"He felt he wanted to get in the league. I don't know where he ever got that idea, but he knew that if he was ever going to do it, he'd have to work. Now the hops come from his old pop ..."
"When he signed his NBA contract," Frank DeRozan said, "I sat there and tears started running out of my eyes. Brandon wanted to know, 'Are you OK?' I said yeah and then I told him the story: In 2003, I had a stroke. I turned 53 on Oct. 3 and had a stroke on Oct. 6. So when DeMar came to the hospital, he was crying naturally. He was like, 'Daddy, who's going to be here with me when I sign my NBA contract?'
"So when he was signing his contract, tears were rolling out of my eyes because I thought about what he said."
In his rookie year, the lean 6-foot-7 swingman averaged 8.6 points and started 65 times for Toronto. Now he has stepped into the void left by Chris Bosh's departure and ranks among the NBA's most improved performers. Heading into their clash with Philadelphia on Wednesday, he was the only Raptors player to have started all 45 games, logging at least 40 minutes in seven of them. His 15.5 scoring average leads the team and ranks fifth among the NBA's second-year players. He had 25 points and nine rebounds against Memphis Monday,

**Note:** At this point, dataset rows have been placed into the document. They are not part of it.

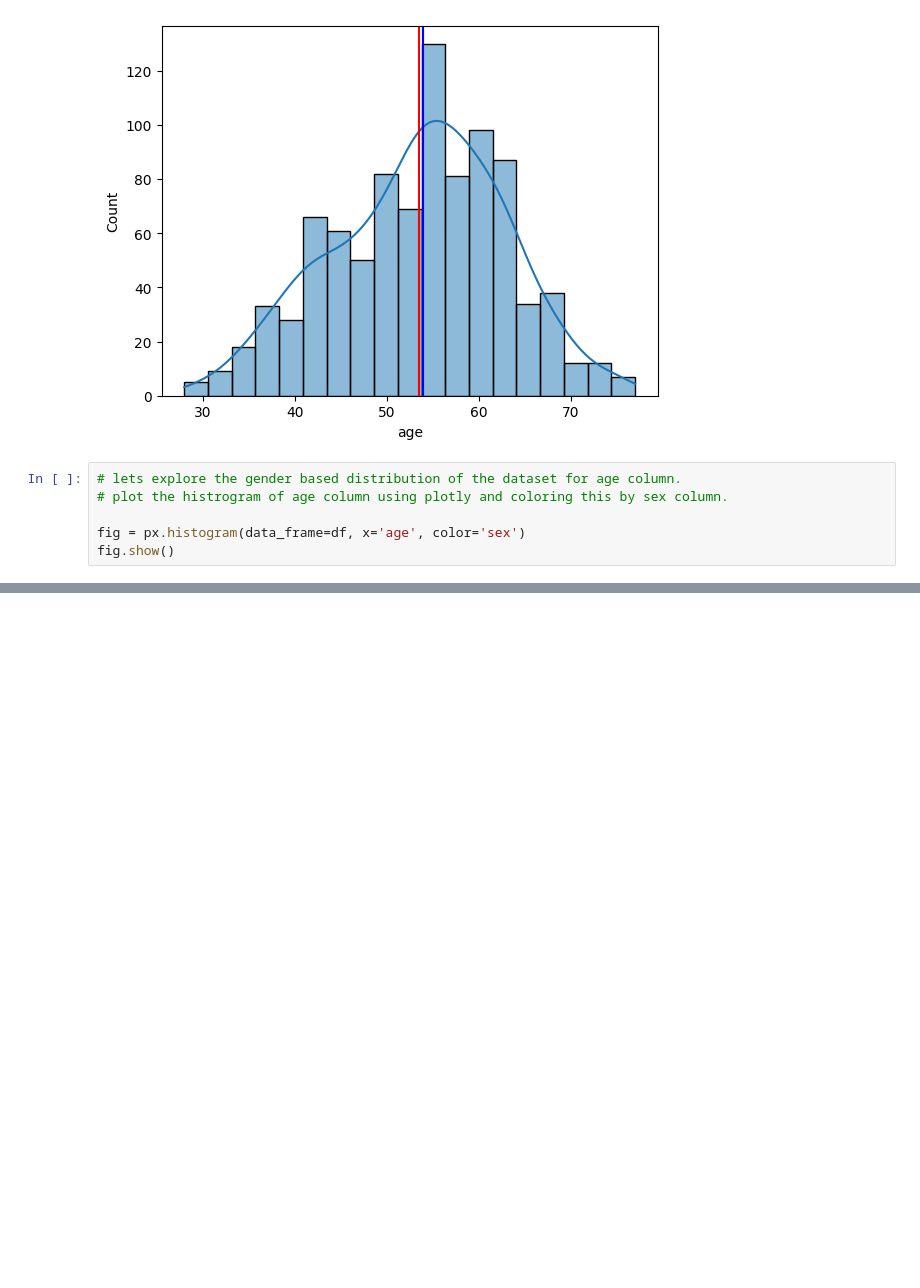
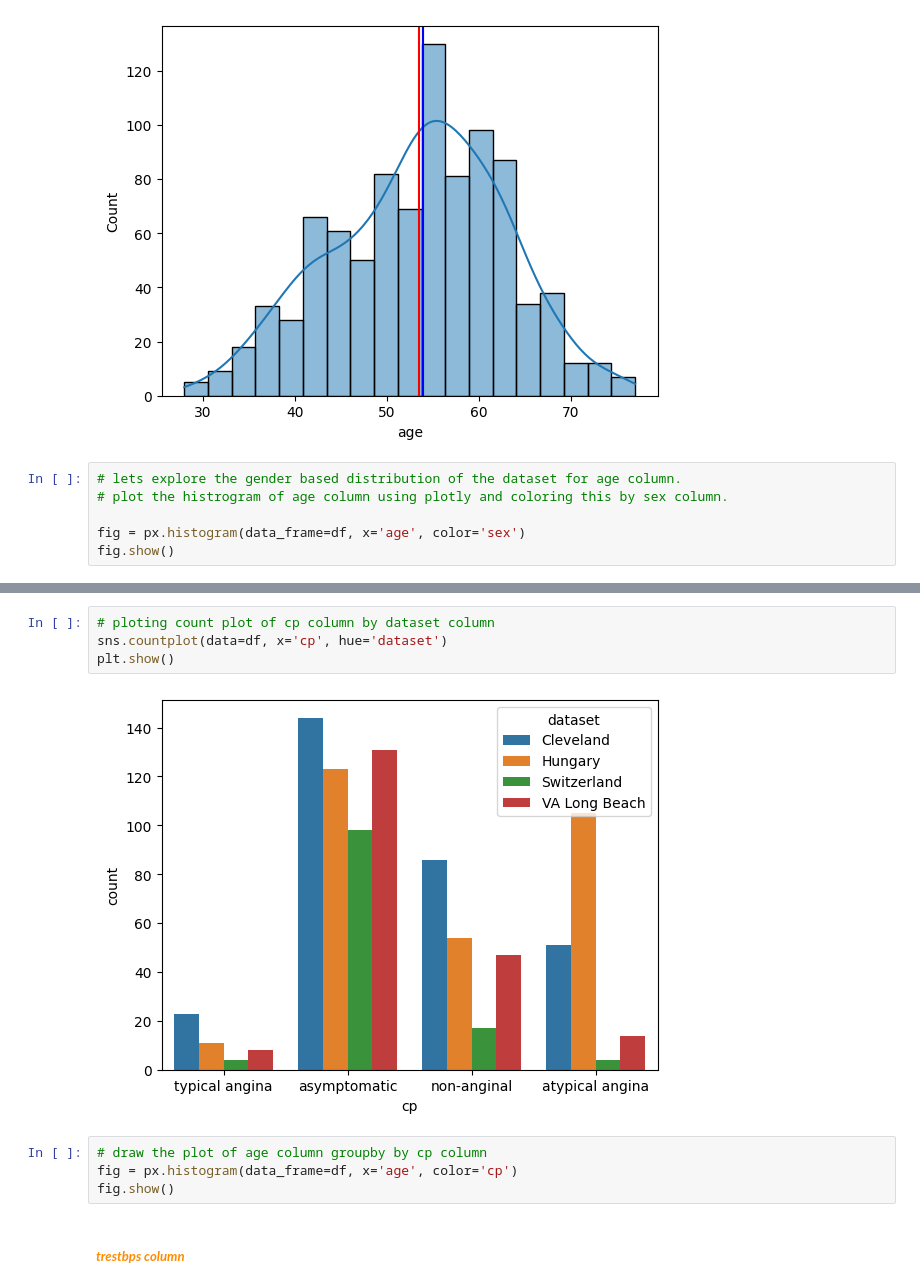
Before and after one commit to sherazAhmed-ipynb/ML-Pipeline-Hub, a Jupyter notebook: ml_projects/heartDisease/main.ipynb, the cells around one changed output, grey strips where cells are left out. Cells and saved outputs as stored; diff of their text form; blank space fills up the shorter version.

```diff
--- a/ml_projects/heartDisease/main.ipynb
+++ b/ml_projects/heartDisease/main.ipynb
@@ -122,0 +278,12 @@ fig.show()
+# %%
+# ploting count plot of cp column by dataset column
+sns.countplot(data=df, x='cp', hue='dataset')
+plt.show()
+# %% [output]
+[figure, added]
+# %%
+# draw the plot of age column groupby by cp column
+fig = px.histogram(data_frame=df, x='age', color='cp')
+fig.show()
+# %% [markdown]
+##### ***<span style= "color:#FF8C00;">trestbps column </span>***
```
Also changed, not shown: parts of 34 cells of this notebook.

Frank, Diane and a couple of DeRozan's half-siblings will be in the stands on All-Star Saturday when DeMar tries to improve on his second-place finish from last year. In Dallas, DeRozan survived the short-lived dunk-in preliminary round, beating the Clippers' Eric Gordon in a decision made by fans via online voting and texts. But he lost out to three-time champion Nate Robinson for the 2010 crown.

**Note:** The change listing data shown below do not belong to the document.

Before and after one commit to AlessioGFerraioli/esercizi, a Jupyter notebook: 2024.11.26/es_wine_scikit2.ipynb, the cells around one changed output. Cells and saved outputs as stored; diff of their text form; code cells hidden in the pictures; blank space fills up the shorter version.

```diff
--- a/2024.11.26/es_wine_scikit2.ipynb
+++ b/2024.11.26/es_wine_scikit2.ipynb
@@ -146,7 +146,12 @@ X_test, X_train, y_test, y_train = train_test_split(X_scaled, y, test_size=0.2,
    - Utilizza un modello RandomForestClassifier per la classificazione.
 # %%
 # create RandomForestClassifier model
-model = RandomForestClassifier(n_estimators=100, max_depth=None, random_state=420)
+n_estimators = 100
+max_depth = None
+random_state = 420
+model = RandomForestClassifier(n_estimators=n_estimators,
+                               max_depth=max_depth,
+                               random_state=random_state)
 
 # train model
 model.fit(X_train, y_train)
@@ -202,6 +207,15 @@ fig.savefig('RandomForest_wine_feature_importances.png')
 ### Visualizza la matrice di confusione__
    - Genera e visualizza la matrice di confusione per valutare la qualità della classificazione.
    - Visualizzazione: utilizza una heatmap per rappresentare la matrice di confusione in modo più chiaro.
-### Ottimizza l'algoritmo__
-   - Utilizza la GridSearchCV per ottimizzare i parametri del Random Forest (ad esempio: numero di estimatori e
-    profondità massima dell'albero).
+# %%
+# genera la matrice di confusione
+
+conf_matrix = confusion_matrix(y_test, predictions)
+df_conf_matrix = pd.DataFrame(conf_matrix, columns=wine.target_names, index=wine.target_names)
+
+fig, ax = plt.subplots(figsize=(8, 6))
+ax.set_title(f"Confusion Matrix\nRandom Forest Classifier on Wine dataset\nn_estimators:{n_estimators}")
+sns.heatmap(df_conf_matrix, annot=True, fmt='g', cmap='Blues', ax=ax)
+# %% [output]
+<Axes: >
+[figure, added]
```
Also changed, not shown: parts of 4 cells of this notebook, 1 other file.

"The whole section that I was sitting in," Frank said, "they didn't know who I was, but I could hear the people saying, 'Vote for DeRozan. Vote for DeRozan!' I thought, any time you have someone like Bill Russell come over to you and say, 'Don't worry about that, young man,' you feel like you won."
Said DeMar: "It was definitely overwhelming. Something new. It was definitely fun. I think it had a little bit of every emotion. ... The week prior, I was still a little injured -- I had missed about five games before All-Star Weekend and came back just in time to still do it. I really didn't feel comfortable trying the dunks that I wanted to do. Hopefully I'll be healthy this year and get to do things I didn't last year."